● **PROMPT**: The records that follow must be repeated exactly as they stand.

● **Data entries**:
++++++++
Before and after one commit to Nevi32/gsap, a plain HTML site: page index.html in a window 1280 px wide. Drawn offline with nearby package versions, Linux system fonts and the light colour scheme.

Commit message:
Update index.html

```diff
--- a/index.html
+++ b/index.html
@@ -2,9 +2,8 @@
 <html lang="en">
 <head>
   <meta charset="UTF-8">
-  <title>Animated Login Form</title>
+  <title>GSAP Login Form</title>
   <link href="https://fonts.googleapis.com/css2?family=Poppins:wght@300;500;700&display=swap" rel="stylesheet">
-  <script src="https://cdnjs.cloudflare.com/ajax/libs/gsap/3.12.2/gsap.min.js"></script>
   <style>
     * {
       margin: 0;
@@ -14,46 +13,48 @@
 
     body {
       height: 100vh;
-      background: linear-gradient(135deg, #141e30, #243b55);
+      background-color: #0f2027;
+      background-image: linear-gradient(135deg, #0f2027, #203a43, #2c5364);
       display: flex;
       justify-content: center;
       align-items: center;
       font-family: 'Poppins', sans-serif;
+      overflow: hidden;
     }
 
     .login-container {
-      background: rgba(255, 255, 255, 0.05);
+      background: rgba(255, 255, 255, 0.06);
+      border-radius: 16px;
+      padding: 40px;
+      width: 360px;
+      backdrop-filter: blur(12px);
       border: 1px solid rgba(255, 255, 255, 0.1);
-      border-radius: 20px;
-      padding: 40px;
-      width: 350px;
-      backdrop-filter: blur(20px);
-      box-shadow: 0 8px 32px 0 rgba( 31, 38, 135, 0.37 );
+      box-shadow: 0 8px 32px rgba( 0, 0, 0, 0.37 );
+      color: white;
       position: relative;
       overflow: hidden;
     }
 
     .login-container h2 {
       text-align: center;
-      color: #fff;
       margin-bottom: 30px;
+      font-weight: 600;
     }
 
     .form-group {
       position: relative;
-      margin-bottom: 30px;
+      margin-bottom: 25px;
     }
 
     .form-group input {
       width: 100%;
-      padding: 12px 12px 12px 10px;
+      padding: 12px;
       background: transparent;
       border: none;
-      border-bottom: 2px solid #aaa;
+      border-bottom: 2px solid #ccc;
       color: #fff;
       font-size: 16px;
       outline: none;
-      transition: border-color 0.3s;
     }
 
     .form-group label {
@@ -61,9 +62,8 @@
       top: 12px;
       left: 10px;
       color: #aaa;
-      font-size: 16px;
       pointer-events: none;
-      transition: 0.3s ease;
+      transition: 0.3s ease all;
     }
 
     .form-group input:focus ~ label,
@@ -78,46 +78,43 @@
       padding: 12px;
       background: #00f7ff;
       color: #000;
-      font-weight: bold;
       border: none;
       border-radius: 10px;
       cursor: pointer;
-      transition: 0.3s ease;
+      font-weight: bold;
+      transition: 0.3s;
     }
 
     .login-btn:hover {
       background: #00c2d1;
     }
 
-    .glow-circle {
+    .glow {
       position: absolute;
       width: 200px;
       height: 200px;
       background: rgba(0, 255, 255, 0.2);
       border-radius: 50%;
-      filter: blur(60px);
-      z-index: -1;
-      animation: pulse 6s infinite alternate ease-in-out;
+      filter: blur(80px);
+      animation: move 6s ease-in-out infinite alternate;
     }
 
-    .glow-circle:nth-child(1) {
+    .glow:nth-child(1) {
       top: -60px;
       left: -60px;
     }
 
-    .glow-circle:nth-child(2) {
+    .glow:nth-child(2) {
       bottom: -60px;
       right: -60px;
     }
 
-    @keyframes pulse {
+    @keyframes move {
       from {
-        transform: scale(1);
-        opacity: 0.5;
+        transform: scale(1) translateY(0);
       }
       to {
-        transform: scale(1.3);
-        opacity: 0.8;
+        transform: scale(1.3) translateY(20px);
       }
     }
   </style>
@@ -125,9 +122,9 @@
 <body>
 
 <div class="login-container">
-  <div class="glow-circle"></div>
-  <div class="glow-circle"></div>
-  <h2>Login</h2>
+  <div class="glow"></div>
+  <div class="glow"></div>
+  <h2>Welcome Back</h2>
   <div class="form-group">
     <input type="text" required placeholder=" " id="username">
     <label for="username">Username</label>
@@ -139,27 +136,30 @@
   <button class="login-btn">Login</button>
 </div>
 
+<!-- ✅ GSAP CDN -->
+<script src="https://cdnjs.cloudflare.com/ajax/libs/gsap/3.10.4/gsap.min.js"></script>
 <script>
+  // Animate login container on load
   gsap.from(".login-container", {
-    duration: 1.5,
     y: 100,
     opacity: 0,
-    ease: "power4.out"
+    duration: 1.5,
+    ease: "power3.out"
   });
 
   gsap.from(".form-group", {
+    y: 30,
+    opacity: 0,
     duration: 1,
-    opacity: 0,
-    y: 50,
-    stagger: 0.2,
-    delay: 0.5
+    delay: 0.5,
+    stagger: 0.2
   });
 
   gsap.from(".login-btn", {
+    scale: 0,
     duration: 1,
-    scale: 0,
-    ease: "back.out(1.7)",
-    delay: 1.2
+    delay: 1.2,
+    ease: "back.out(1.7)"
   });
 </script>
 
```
++++++++
● **OUTPUT**:
Before and after one commit to Nevi32/gsap, a plain HTML site: page index.html in a window 1280 px wide. Drawn offline with nearby package versions, Linux system fonts and the light colour scheme.

Commit message:
Update index.html

```diff
--- a/index.html
+++ b/index.html
@@ -2,9 +2,8 @@
 <html lang="en">
 <head>
   <meta charset="UTF-8">
-  <title>Animated Login Form</title>
+  <title>GSAP Login Form</title>
   <link href="https://fonts.googleapis.com/css2?family=Poppins:wght@300;500;700&display=swap" rel="stylesheet">
-  <script src="https://cdnjs.cloudflare.com/ajax/libs/gsap/3.12.2/gsap.min.js"></script>
   <style>
     * {
       margin: 0;
@@ -14,46 +13,48 @@
 
     body {
       height: 100vh;
-      background: linear-gradient(135deg, #141e30, #243b55);
+      background-color: #0f2027;
+      background-image: linear-gradient(135deg, #0f2027, #203a43, #2c5364);
       display: flex;
       justify-content: center;
       align-items: center;
       font-family: 'Poppins', sans-serif;
+      overflow: hidden;
     }
 
     .login-container {
-      background: rgba(255, 255, 255, 0.05);
+      background: rgba(255, 255, 255, 0.06);
+      border-radius: 16px;
+      padding: 40px;
+      width: 360px;
+      backdrop-filter: blur(12px);
       border: 1px solid rgba(255, 255, 255, 0.1);
-      border-radius: 20px;
-      padding: 40px;
-      width: 350px;
-      backdrop-filter: blur(20px);
-      box-shadow: 0 8px 32px 0 rgba( 31, 38, 135, 0.37 );
+      box-shadow: 0 8px 32px rgba( 0, 0, 0, 0.37 );
+      color: white;
       position: relative;
       overflow: hidden;
     }
 
     .login-container h2 {
       text-align: center;
-      color: #fff;
       margin-bottom: 30px;
+      font-weight: 600;
     }
 
     .form-group {
       position: relative;
-      margin-bottom: 30px;
+      margin-bottom: 25px;
     }
 
     .form-group input {
       width: 100%;
-      padding: 12px 12px 12px 10px;
+      padding: 12px;
       background: transparent;
       border: none;
-      border-bottom: 2px solid #aaa;
+      border-bottom: 2px solid #ccc;
       color: #fff;
       font-size: 16px;
       outline: none;
-      transition: border-color 0.3s;
     }
 
     .form-group label {
@@ -61,9 +62,8 @@
       top: 12px;
       left: 10px;
       color: #aaa;
-      font-size: 16px;
       pointer-events: none;
-      transition: 0.3s ease;
+      transition: 0.3s ease all;
     }
 
     .form-group input:focus ~ label,
@@ -78,46 +78,43 @@
       padding: 12px;
       background: #00f7ff;
       color: #000;
-      font-weight: bold;
       border: none;
       border-radius: 10px;
       cursor: pointer;
-      transition: 0.3s ease;
+      font-weight: bold;
+      transition: 0.3s;
     }
 
     .login-btn:hover {
       background: #00c2d1;
     }
 
-    .glow-circle {
+    .glow {
       position: absolute;
       width: 200px;
       height: 200px;
       background: rgba(0, 255, 255, 0.2);
       border-radius: 50%;
-      filter: blur(60px);
-      z-index: -1;
-      animation: pulse 6s infinite alternate ease-in-out;
+      filter: blur(80px);
+      animation: move 6s ease-in-out infinite alternate;
     }
 
-    .glow-circle:nth-child(1) {
+    .glow:nth-child(1) {
       top: -60px;
       left: -60px;
     }
 
-    .glow-circle:nth-child(2) {
+    .glow:nth-child(2) {
       bottom: -60px;
       right: -60px;
     }
 
-    @keyframes pulse {
+    @keyframes move {
       from {
-        transform: scale(1);
-        opacity: 0.5;
+        transform: scale(1) translateY(0);
       }
       to {
-        transform: scale(1.3);
-        opacity: 0.8;
+        transform: scale(1.3) translateY(20px);
       }
     }
   </style>
@@ -125,9 +122,9 @@
 <body>
 
 <div class="login-container">
-  <div class="glow-circle"></div>
-  <div class="glow-circle"></div>
-  <h2>Login</h2>
+  <div class="glow"></div>
+  <div class="glow"></div>
+  <h2>Welcome Back</h2>
   <div class="form-group">
     <input type="text" required placeholder=" " id="username">
     <label for="username">Username</label>
@@ -139,27 +136,30 @@
   <button class="login-btn">Login</button>
 </div>
 
+<!-- ✅ GSAP CDN -->
+<script src="https://cdnjs.cloudflare.com/ajax/libs/gsap/3.10.4/gsap.min.js"></script>
 <script>
+  // Animate login container on load
   gsap.from(".login-container", {
-    duration: 1.5,
     y: 100,
     opacity: 0,
-    ease: "power4.out"
+    duration: 1.5,
+    ease: "power3.out"
   });
 
   gsap.from(".form-group", {
+    y: 30,
+    opacity: 0,
     duration: 1,
-    opacity: 0,
-    y: 50,
-    stagger: 0.2,
-    delay: 0.5
+    delay: 0.5,
+    stagger: 0.2
   });
 
   gsap.from(".login-btn", {
+    scale: 0,
     duration: 1,
-    scale: 0,
-    ease: "back.out(1.7)",
-    delay: 1.2
+    delay: 1.2,
+    ease: "back.out(1.7)"
   });
 </script>
 
```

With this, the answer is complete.